Task objective:
Copy every entry word for word. Skip the pictures.

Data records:
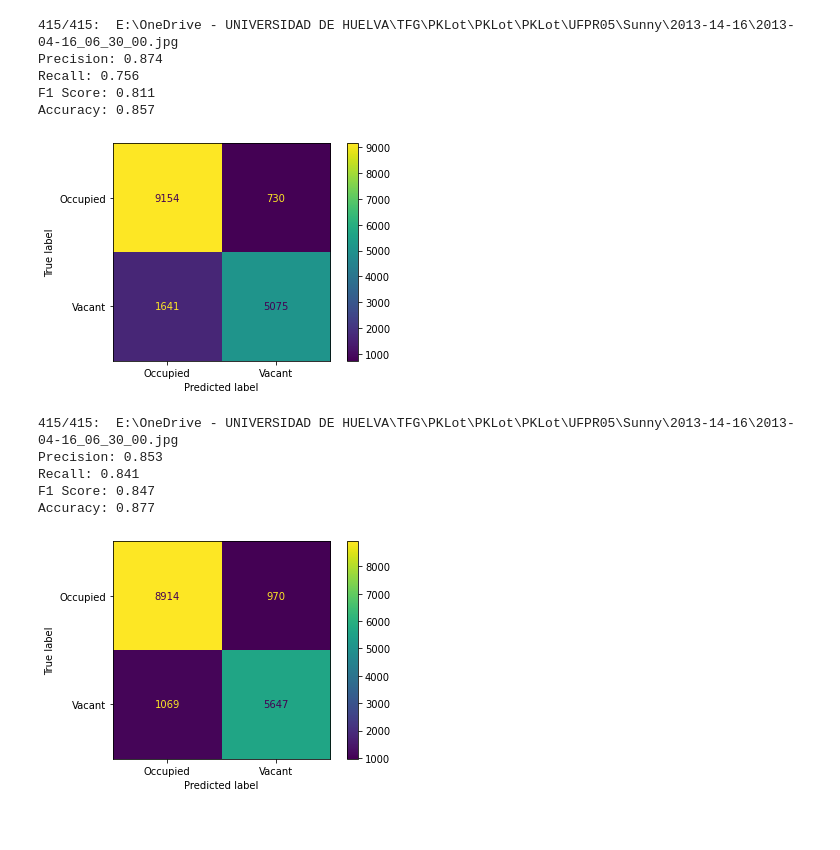
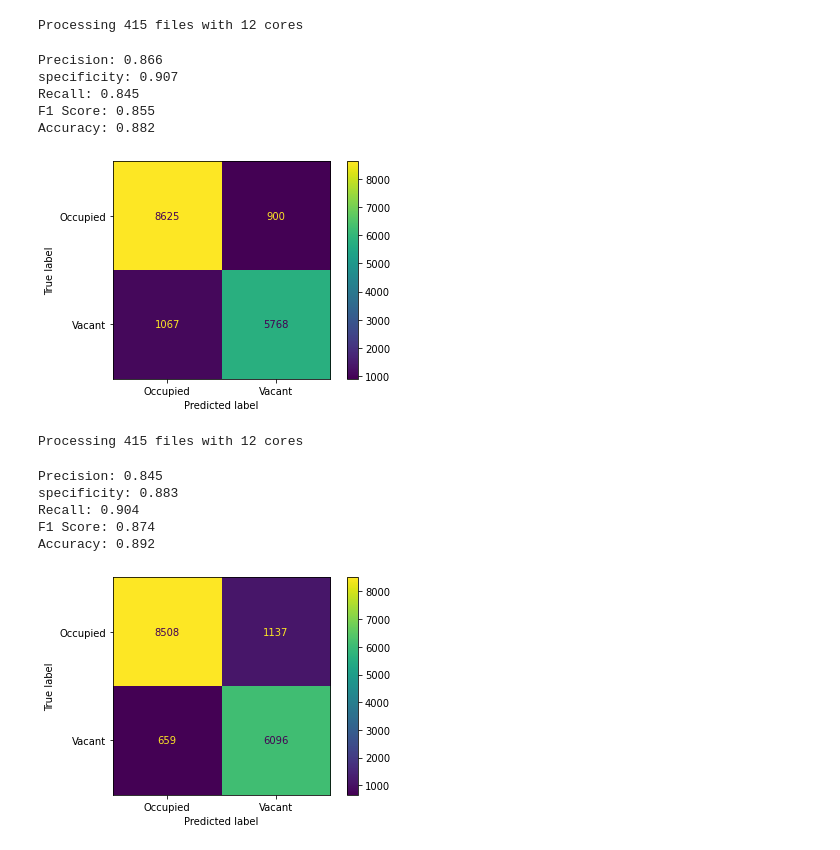
Before and after one commit to VisionPark/VisionParkDetect, a Jupyter notebook: gaussianBlurKernelSize.ipynb, the cells around one changed output. Cells and saved outputs as stored; diff of their text form; code cells hidden in the pictures.

```diff
--- a/gaussianBlurKernelSize.ipynb
+++ b/gaussianBlurKernelSize.ipynb
@@ -31,21 +36,25 @@ Accuracy: 0.843
 # %%
-params = DetectionParams((5,5), 0, cv.ADAPTIVE_THRESH_GAUSSIAN_C, 33, 9, 3, 20) # UPR05
-detect_batch(selected_files, params,k=0.2, showImshow=False, setup=False)
+params =  DetectionParams((5,5), 0, cv.ADAPTIVE_THRESH_GAUSSIAN_C, 33, 9, 3, 20,vacant_threshold=0.24)
+confusion_matrix, real, predicted = process_batch(selected_files, params)
+precision, specificity, recall, f1, accuracy = show_confusion_matrix(confusion_matrix, real, predicted)
 # %% [output]
-415/415:  E:\OneDrive - UNIVERSIDAD DE HUELVA\TFG\PKLot\PKLot\PKLot\UFPR05\Sunny\2013-14-16\2013-04-16_06_30_00.jpg
-Precision: 0.874
-Recall: 0.756
-F1 Score: 0.811
-Accuracy: 0.857
+Processing 415 files with 12 cores
+Precision: 0.866
+specificity: 0.907
+Recall: 0.845
+F1 Score: 0.855
+Accuracy: 0.882
-[figure, old version]
+[figure, new version]
 # %%
-params = DetectionParams((7,7), 0, cv.ADAPTIVE_THRESH_GAUSSIAN_C, 33, 9, 3, 20) # UPR05
-detect_batch(selected_files, params,k=0.2, showImshow=False, setup=False)
+params =  DetectionParams((7,7), 0, cv.ADAPTIVE_THRESH_GAUSSIAN_C, 33, 9, 3, 20,vacant_threshold=0.24)
+confusion_matrix, real, predicted = process_batch(selected_files, params)
+precision, specificity, recall, f1, accuracy = show_confusion_matrix(confusion_matrix, real, predicted)
 # %% [output]
-415/415:  E:\OneDrive - UNIVERSIDAD DE HUELVA\TFG\PKLot\PKLot\PKLot\UFPR05\Sunny\2013-14-16\2013-04-16_06_30_00.jpg
-Precision: 0.853
-Recall: 0.841
-F1 Score: 0.847
-Accuracy: 0.877
+Processing 415 files with 12 cores
+Precision: 0.845
+specificity: 0.883
+Recall: 0.904
+F1 Score: 0.874
+Accuracy: 0.892
-[figure, old version]
+[figure, new version]
 # %%
```
Also changed, not shown: parts of 4 cells of this notebook, 3 other files.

Reply to the exercise:
Before and after one commit to VisionPark/VisionParkDetect, a Jupyter notebook: gaussianBlurKernelSize.ipynb, the cells around one changed output. Cells and saved outputs as stored; diff of their text form; code cells hidden in the pictures.

```diff
--- a/gaussianBlurKernelSize.ipynb
+++ b/gaussianBlurKernelSize.ipynb
@@ -31,21 +36,25 @@ Accuracy: 0.843
 # %%
-params = DetectionParams((5,5), 0, cv.ADAPTIVE_THRESH_GAUSSIAN_C, 33, 9, 3, 20) # UPR05
-detect_batch(selected_files, params,k=0.2, showImshow=False, setup=False)
+params =  DetectionParams((5,5), 0, cv.ADAPTIVE_THRESH_GAUSSIAN_C, 33, 9, 3, 20,vacant_threshold=0.24)
+confusion_matrix, real, predicted = process_batch(selected_files, params)
+precision, specificity, recall, f1, accuracy = show_confusion_matrix(confusion_matrix, real, predicted)
 # %% [output]
-415/415:  E:\OneDrive - UNIVERSIDAD DE HUELVA\TFG\PKLot\PKLot\PKLot\UFPR05\Sunny\2013-14-16\2013-04-16_06_30_00.jpg
-Precision: 0.874
-Recall: 0.756
-F1 Score: 0.811
-Accuracy: 0.857
+Processing 415 files with 12 cores
+Precision: 0.866
+specificity: 0.907
+Recall: 0.845
+F1 Score: 0.855
+Accuracy: 0.882
-[figure, old version]
+[figure, new version]
 # %%
-params = DetectionParams((7,7), 0, cv.ADAPTIVE_THRESH_GAUSSIAN_C, 33, 9, 3, 20) # UPR05
-detect_batch(selected_files, params,k=0.2, showImshow=False, setup=False)
+params =  DetectionParams((7,7), 0, cv.ADAPTIVE_THRESH_GAUSSIAN_C, 33, 9, 3, 20,vacant_threshold=0.24)
+confusion_matrix, real, predicted = process_batch(selected_files, params)
+precision, specificity, recall, f1, accuracy = show_confusion_matrix(confusion_matrix, real, predicted)
 # %% [output]
-415/415:  E:\OneDrive - UNIVERSIDAD DE HUELVA\TFG\PKLot\PKLot\PKLot\UFPR05\Sunny\2013-14-16\2013-04-16_06_30_00.jpg
-Precision: 0.853
-Recall: 0.841
-F1 Score: 0.847
-Accuracy: 0.877
+Processing 415 files with 12 cores
+Precision: 0.845
+specificity: 0.883
+Recall: 0.904
+F1 Score: 0.874
+Accuracy: 0.892
-[figure, old version]
+[figure, new version]
 # %%
```
Also changed, not shown: parts of 4 cells of this notebook, 3 other files.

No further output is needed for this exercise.